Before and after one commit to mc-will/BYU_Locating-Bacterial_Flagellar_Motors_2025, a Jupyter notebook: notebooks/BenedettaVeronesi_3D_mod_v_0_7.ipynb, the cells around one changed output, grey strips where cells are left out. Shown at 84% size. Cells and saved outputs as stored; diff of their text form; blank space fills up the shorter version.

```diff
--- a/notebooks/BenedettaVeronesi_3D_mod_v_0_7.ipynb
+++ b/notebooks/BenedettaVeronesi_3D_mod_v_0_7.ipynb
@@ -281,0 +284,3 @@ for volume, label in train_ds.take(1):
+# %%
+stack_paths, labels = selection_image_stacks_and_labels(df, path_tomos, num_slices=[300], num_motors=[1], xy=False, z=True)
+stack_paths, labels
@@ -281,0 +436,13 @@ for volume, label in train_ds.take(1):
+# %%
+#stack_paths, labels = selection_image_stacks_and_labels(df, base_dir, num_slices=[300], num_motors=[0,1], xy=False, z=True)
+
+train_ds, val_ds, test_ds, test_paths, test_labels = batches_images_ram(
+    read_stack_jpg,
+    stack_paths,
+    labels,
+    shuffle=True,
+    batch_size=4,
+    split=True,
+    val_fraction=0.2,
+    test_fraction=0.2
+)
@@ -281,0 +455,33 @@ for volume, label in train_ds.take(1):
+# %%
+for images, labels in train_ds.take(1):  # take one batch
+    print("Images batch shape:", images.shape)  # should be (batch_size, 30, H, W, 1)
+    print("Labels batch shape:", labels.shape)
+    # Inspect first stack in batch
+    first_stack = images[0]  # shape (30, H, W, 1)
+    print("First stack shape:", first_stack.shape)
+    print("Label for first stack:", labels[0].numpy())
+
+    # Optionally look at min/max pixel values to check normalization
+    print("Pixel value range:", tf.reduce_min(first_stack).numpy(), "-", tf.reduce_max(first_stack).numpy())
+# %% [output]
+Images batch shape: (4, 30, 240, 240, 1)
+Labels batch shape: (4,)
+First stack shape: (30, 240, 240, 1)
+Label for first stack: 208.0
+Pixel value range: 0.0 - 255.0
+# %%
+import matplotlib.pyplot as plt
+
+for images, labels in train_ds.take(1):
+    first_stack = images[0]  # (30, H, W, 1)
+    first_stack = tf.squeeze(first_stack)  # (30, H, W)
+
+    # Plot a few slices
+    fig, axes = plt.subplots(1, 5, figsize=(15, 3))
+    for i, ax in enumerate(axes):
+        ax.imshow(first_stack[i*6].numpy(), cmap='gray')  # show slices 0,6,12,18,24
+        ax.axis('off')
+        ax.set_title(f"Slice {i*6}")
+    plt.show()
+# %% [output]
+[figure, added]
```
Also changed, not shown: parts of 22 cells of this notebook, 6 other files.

§ **Try it**: Line by line, reproduce the material exactly.

§ **Answer box**:
Before and after one commit to mc-will/BYU_Locating-Bacterial_Flagellar_Motors_2025, a Jupyter notebook: notebooks/BenedettaVeronesi_3D_mod_v_0_7.ipynb, the cells around one changed output, grey strips where cells are left out. Shown at 84% size. Cells and saved outputs as stored; diff of their text form; blank space fills up the shorter version.

```diff
--- a/notebooks/BenedettaVeronesi_3D_mod_v_0_7.ipynb
+++ b/notebooks/BenedettaVeronesi_3D_mod_v_0_7.ipynb
@@ -281,0 +284,3 @@ for volume, label in train_ds.take(1):
+# %%
+stack_paths, labels = selection_image_stacks_and_labels(df, path_tomos, num_slices=[300], num_motors=[1], xy=False, z=True)
+stack_paths, labels
@@ -281,0 +436,13 @@ for volume, label in train_ds.take(1):
+# %%
+#stack_paths, labels = selection_image_stacks_and_labels(df, base_dir, num_slices=[300], num_motors=[0,1], xy=False, z=True)
+
+train_ds, val_ds, test_ds, test_paths, test_labels = batches_images_ram(
+    read_stack_jpg,
+    stack_paths,
+    labels,
+    shuffle=True,
+    batch_size=4,
+    split=True,
+    val_fraction=0.2,
+    test_fraction=0.2
+)
@@ -281,0 +455,33 @@ for volume, label in train_ds.take(1):
+# %%
+for images, labels in train_ds.take(1):  # take one batch
+    print("Images batch shape:", images.shape)  # should be (batch_size, 30, H, W, 1)
+    print("Labels batch shape:", labels.shape)
+    # Inspect first stack in batch
+    first_stack = images[0]  # shape (30, H, W, 1)
+    print("First stack shape:", first_stack.shape)
+    print("Label for first stack:", labels[0].numpy())
+
+    # Optionally look at min/max pixel values to check normalization
+    print("Pixel value range:", tf.reduce_min(first_stack).numpy(), "-", tf.reduce_max(first_stack).numpy())
+# %% [output]
+Images batch shape: (4, 30, 240, 240, 1)
+Labels batch shape: (4,)
+First stack shape: (30, 240, 240, 1)
+Label for first stack: 208.0
+Pixel value range: 0.0 - 255.0
+# %%
+import matplotlib.pyplot as plt
+
+for images, labels in train_ds.take(1):
+    first_stack = images[0]  # (30, H, W, 1)
+    first_stack = tf.squeeze(first_stack)  # (30, H, W)
+
+    # Plot a few slices
+    fig, axes = plt.subplots(1, 5, figsize=(15, 3))
+    for i, ax in enumerate(axes):
+        ax.imshow(first_stack[i*6].numpy(), cmap='gray')  # show slices 0,6,12,18,24
+        ax.axis('off')
+        ax.set_title(f"Slice {i*6}")
+    plt.show()
+# %% [output]
+[figure, added]
```
Also changed, not shown: parts of 22 cells of this notebook, 6 other files.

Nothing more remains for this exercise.